- Exercise data:
____________________
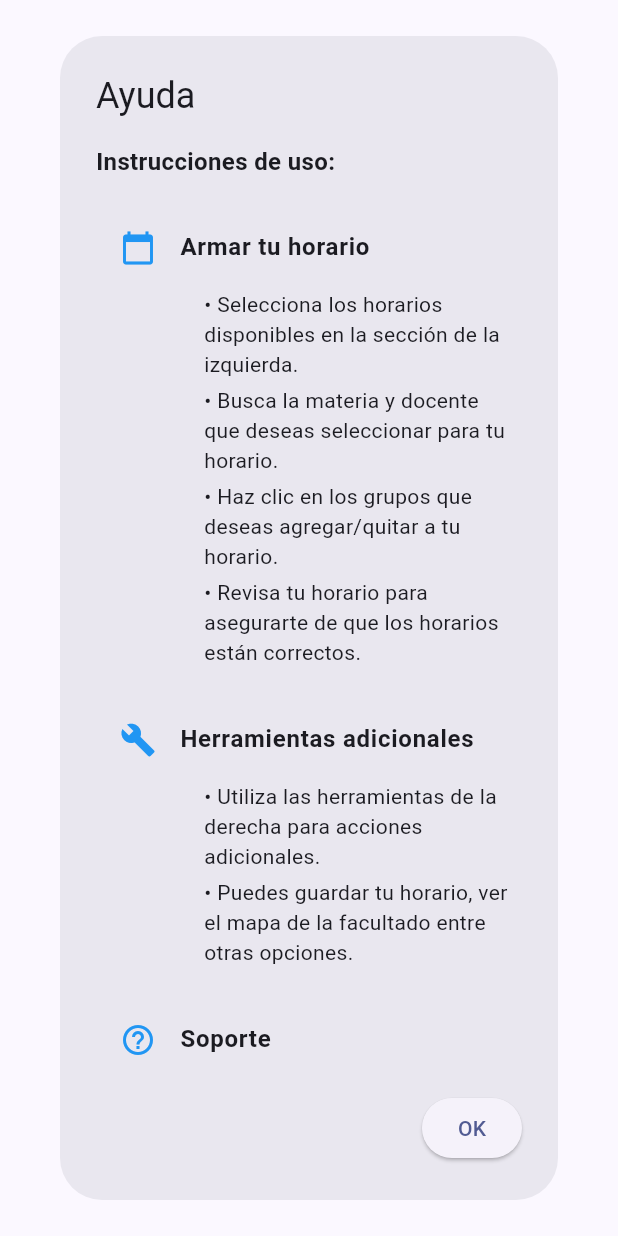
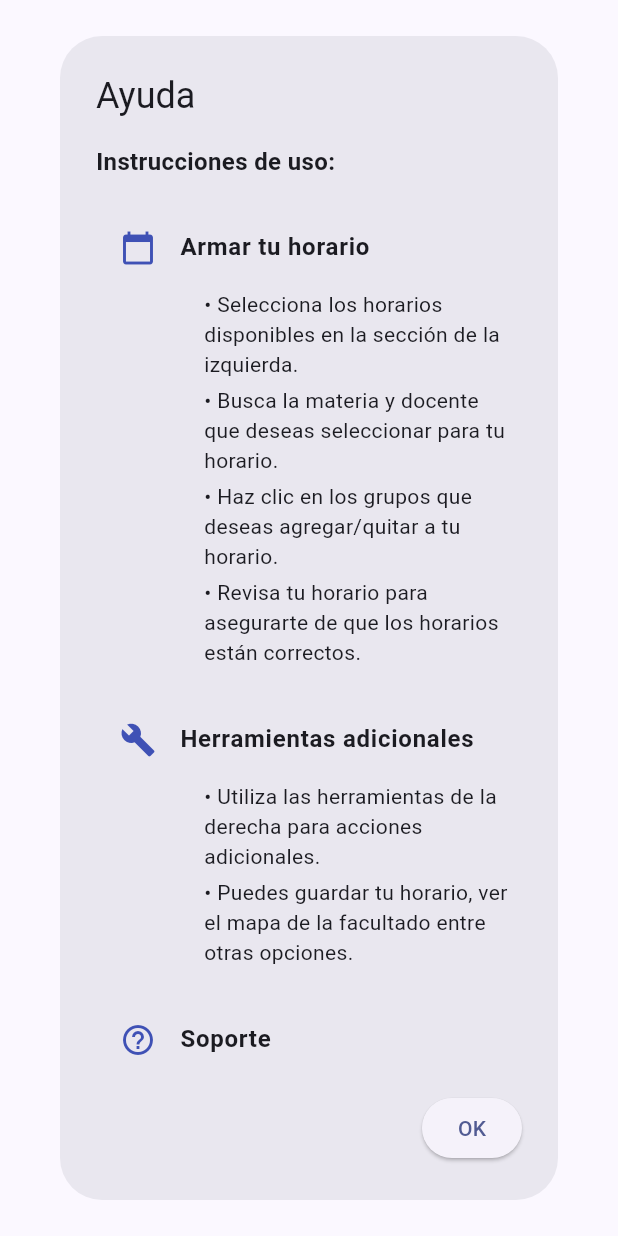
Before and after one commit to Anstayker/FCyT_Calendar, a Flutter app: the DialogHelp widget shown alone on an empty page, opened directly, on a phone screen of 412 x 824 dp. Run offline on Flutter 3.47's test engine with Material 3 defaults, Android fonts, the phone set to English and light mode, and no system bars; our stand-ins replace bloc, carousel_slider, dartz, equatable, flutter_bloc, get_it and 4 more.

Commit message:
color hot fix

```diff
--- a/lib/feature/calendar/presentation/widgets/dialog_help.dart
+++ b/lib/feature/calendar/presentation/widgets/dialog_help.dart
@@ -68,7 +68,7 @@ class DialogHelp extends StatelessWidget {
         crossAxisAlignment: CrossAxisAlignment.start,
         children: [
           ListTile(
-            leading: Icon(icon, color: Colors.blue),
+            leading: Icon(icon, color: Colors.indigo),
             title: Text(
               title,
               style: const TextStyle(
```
____________________
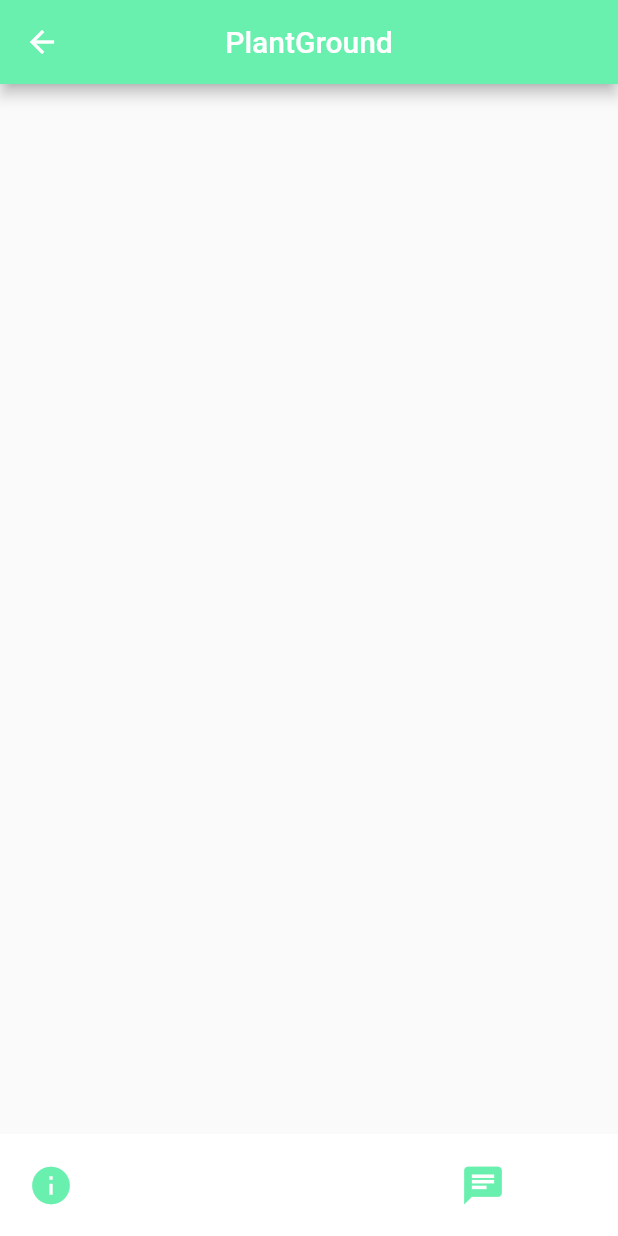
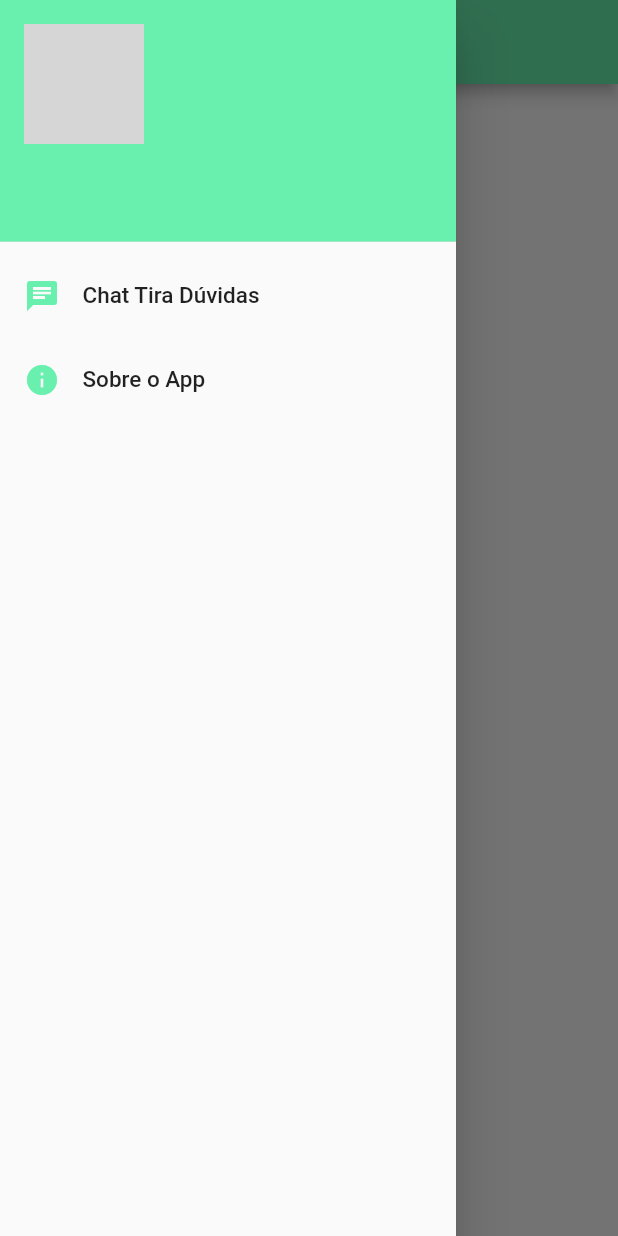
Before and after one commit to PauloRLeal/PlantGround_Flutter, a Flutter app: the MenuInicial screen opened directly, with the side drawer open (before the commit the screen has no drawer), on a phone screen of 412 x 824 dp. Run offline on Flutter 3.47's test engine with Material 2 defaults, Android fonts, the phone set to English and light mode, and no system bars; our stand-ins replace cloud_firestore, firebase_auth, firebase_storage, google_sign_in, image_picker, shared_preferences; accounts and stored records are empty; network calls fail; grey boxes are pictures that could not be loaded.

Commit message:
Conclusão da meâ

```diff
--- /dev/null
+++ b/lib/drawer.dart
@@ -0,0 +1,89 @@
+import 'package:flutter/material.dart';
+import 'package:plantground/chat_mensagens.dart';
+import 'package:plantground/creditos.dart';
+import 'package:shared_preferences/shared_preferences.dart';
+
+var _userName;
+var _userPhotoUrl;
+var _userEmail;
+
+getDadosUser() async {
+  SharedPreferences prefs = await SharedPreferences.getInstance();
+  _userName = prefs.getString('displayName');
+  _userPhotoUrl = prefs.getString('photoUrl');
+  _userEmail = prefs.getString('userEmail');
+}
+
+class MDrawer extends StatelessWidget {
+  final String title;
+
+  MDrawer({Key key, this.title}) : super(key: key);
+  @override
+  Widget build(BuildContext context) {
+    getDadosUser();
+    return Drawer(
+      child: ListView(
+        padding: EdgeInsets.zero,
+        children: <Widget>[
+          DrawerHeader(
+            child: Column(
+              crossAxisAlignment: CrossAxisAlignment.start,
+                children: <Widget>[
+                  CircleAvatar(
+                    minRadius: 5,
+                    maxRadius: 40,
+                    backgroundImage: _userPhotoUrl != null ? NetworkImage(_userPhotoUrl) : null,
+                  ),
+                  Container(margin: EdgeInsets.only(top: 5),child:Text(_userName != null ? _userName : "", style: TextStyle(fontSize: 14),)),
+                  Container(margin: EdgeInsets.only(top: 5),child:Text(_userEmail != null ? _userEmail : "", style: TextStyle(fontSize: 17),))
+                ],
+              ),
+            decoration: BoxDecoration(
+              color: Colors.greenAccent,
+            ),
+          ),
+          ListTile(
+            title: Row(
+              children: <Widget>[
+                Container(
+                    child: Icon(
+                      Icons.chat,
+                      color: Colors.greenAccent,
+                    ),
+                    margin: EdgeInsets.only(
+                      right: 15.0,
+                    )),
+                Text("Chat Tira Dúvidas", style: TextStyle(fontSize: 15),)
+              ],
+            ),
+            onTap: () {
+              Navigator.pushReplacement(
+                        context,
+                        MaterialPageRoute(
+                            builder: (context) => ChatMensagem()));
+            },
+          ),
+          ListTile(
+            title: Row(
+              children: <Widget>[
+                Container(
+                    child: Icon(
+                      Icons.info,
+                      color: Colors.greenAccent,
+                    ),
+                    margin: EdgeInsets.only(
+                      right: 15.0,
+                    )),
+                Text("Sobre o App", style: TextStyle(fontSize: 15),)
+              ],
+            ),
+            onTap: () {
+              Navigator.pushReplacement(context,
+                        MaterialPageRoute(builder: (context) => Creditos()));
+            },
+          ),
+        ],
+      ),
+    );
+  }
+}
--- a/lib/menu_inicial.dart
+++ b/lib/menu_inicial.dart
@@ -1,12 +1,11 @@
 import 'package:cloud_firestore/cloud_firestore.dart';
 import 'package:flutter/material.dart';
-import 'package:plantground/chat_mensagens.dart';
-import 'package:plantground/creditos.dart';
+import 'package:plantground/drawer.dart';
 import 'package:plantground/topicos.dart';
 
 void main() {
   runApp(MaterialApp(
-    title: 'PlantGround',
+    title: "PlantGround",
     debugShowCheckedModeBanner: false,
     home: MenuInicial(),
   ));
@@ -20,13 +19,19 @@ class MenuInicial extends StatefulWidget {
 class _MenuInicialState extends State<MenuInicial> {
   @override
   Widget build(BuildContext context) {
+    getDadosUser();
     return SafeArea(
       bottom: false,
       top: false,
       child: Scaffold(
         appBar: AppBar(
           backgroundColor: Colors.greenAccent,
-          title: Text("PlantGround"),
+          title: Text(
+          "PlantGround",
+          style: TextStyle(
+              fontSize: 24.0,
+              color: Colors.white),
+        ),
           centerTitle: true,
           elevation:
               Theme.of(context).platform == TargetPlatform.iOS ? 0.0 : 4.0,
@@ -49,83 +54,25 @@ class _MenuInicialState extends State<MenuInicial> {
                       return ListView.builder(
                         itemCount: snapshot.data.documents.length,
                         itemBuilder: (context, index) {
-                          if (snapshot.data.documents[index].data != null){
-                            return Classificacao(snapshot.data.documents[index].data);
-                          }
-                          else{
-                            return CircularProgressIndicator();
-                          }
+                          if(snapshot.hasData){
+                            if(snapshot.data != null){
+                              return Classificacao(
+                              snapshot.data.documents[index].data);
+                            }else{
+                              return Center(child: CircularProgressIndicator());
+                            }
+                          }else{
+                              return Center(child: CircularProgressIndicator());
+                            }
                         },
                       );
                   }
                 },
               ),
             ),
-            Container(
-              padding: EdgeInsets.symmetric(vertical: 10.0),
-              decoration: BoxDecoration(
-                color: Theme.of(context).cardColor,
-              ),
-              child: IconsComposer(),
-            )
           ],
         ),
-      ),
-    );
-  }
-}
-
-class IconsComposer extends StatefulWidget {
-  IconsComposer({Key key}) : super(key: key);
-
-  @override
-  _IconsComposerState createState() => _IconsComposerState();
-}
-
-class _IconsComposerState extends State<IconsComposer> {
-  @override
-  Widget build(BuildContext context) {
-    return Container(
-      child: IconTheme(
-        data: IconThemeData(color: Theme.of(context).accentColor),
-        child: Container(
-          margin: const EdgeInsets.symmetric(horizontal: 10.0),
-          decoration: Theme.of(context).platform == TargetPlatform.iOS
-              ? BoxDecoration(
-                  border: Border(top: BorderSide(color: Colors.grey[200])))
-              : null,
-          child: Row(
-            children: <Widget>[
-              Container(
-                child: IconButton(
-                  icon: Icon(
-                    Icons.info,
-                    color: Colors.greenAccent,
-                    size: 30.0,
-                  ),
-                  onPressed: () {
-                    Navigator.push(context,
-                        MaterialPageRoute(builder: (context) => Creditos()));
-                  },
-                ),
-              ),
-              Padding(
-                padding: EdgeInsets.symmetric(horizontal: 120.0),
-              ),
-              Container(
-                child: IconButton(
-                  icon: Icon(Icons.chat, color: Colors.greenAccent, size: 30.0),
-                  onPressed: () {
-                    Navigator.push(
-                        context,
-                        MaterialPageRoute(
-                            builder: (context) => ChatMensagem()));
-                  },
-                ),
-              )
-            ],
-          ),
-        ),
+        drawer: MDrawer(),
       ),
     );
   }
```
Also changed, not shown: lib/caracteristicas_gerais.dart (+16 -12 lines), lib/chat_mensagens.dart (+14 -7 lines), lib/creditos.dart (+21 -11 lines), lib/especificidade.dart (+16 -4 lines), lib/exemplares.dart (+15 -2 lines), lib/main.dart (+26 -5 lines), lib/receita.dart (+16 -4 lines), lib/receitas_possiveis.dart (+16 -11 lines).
____________________
- Required work:
In the lines above, locate the string "platform". Copy every line where it occurs.

- Response box:
               Theme.of(context).platform == TargetPlatform.iOS ? 0.0 : 4.0,
-          decoration: Theme.of(context).platform == TargetPlatform.iOS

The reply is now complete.